Postedby on in Scarecrow's Garden
  • Font size:LargerSmaller
  • Hits: 347

September First Week

The stone fruits have all blossomed,

the Pears are beginning to flower
and the Loganberries are close behind!
The frosts may mean no Apricots again this year
but we hope for a few.

After needing sunscreen at the Sunday Markets we were plunged back into winter yet again. Windy, freezing weather followed, with a morning frost of -3.9C on Wednesday and a hailstorm on Thursday!! confusedconfusedconfused

As if that wasn't enough the earth beneath our feet has been quietly rumbling away...since Sunday nights 4.1 magnitude Earthquake (just a little a tremor really, I know). Not many houses up this way to sustain much damage but it leaves you with an uneasy feeling...will the next tremor lead to a stronger quake???eekeekeek

Beetroot Bulls Blood from New Gippsland Seeds
Beetroot Golden Detroit from 4 Seasons Seeds
Radish French Breakfast from DT Brown
Radish Saxa 2 from Mr Fothergill's Organic Seeds

Potting on/up:
Suyo Long
Green Gem
Early Hanover
Ida Gold

The Ginger from Green Harvest was divided up, put into pots of sandy mix and now sits in the heated propagation unit.

Around the Garden this Week:

The Cranberry Red Potatoes are growing quickly
in their warm, black Wicking Pots!

The Carrots have all germinated
and so far are safe in their newly build bed...
...the earwigs haven't found them yet.

The Wormcast Brew seems to bubble stronger
with the warmer day temperatures.

I've covered the Yacon with a plastic bottle
to keep the frosts off the emerging shoots.

The Comfrey and Rhubarb I planted have sprouted leaves.

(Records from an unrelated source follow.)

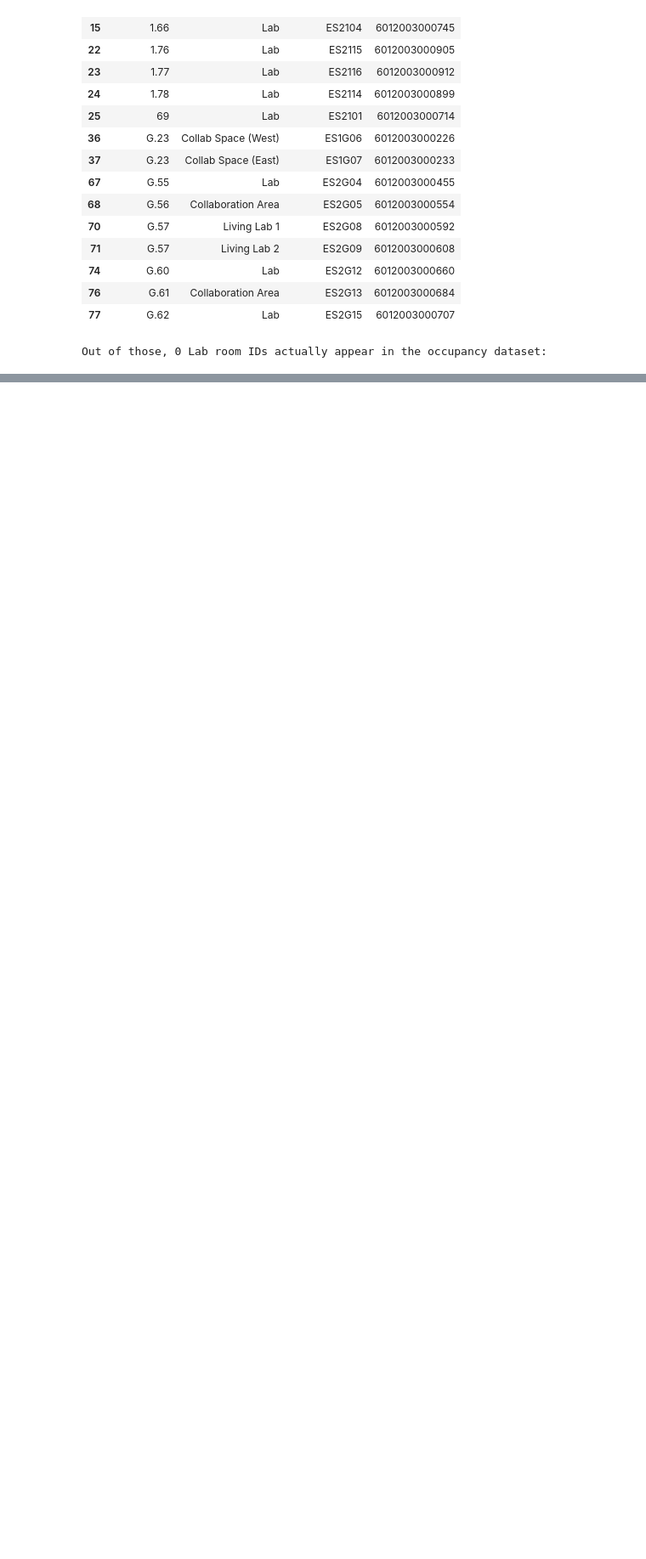
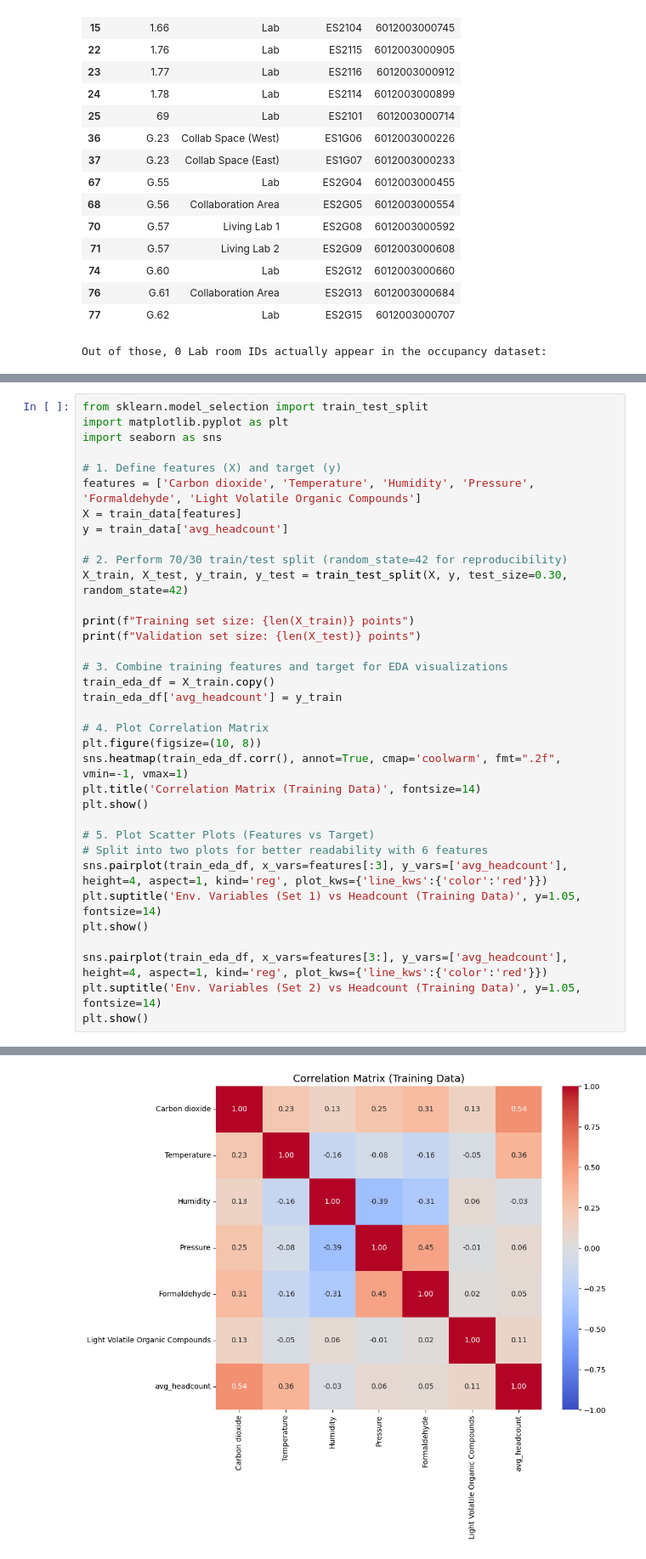
Before and after one commit to HarperVicic/MMA3001-Project, a Jupyter notebook: Data_Input.ipynb, the cells around one changed output, grey strips where cells are left out. Shown at 85% size. Saved outputs shown, nothing was run; the diff lists cells and outputs as text; blank space fills up the shorter version.

```diff
--- a/Data_Input.ipynb
+++ b/Data_Input.ipynb
@@ -346,0 +702,36 @@ No partial ID matches found either.
+# %%
+from sklearn.model_selection import train_test_split
+import matplotlib.pyplot as plt
+import seaborn as sns
+
+# 1. Define features (X) and target (y)
+features = ['Carbon dioxide', 'Temperature', 'Humidity', 'Pressure', 'Formaldehyde', 'Light Volatile Organic Compounds']
+X = train_data[features]
+y = train_data['avg_headcount']
+
+# 2. Perform 70/30 train/test split (random_state=42 for reproducibility)
+X_train, X_test, y_train, y_test = train_test_split(X, y, test_size=0.30, random_state=42)
+
+print(f"Training set size: {len(X_train)} points")
+print(f"Validation set size: {len(X_test)} points")
+
+# 3. Combine training features and target for EDA visualizations
+train_eda_df = X_train.copy()
+train_eda_df['avg_headcount'] = y_train
+
+# 4. Plot Correlation Matrix
+plt.figure(figsize=(10, 8))
+sns.heatmap(train_eda_df.corr(), annot=True, cmap='coolwarm', fmt=".2f", vmin=-1, vmax=1)
+plt.title('Correlation Matrix (Training Data)', fontsize=14)
+plt.show()
+
+# 5. Plot Scatter Plots (Features vs Target)
+# Split into two plots for better readability with 6 features
+sns.pairplot(train_eda_df, x_vars=features[:3], y_vars=['avg_headcount'], height=4, aspect=1, kind='reg', plot_kws={'line_kws':{'color':'red'}})
+plt.suptitle('Env. Variables (Set 1) vs Headcount (Training Data)', y=1.05, fontsize=14)
+plt.show()
+
+sns.pairplot(train_eda_df, x_vars=features[3:], y_vars=['avg_headcount'], height=4, aspect=1, kind='reg', plot_kws={'line_kws':{'color':'red'}})
+plt.suptitle('Env. Variables (Set 2) vs Headcount (Training Data)', y=1.05, fontsize=14)
+plt.show()
+# %% [output]
@@ -346,0 +740 @@ No partial ID matches found either.
+[figure, added]
```
Also changed, not shown: parts of 33 cells of this notebook.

They are living in an old leaky pond that I have turned into a Wicking Bed. So far this is surviving on rainfall alone but it may be subject to occasional flooding during heavy downpours. eekeekeek
The Tomato seedlings are moved out into the sun each morning
and taken back into the hothouse overnight!

Those comical Faverolles are looking very healthy
and laying lots of cackleberries!!
Trackback URL for this blog entry.
I live in a rural township in the dry Mid North of South Australia on three town blocks giving us a total of half an acre.

In my mid fifties, I enjoy a simple lifestyle and growing our own food is a large part of that lifestyle.

Our 2 children have moved from home to live their own lives and we now enjoy watching our grand children grow.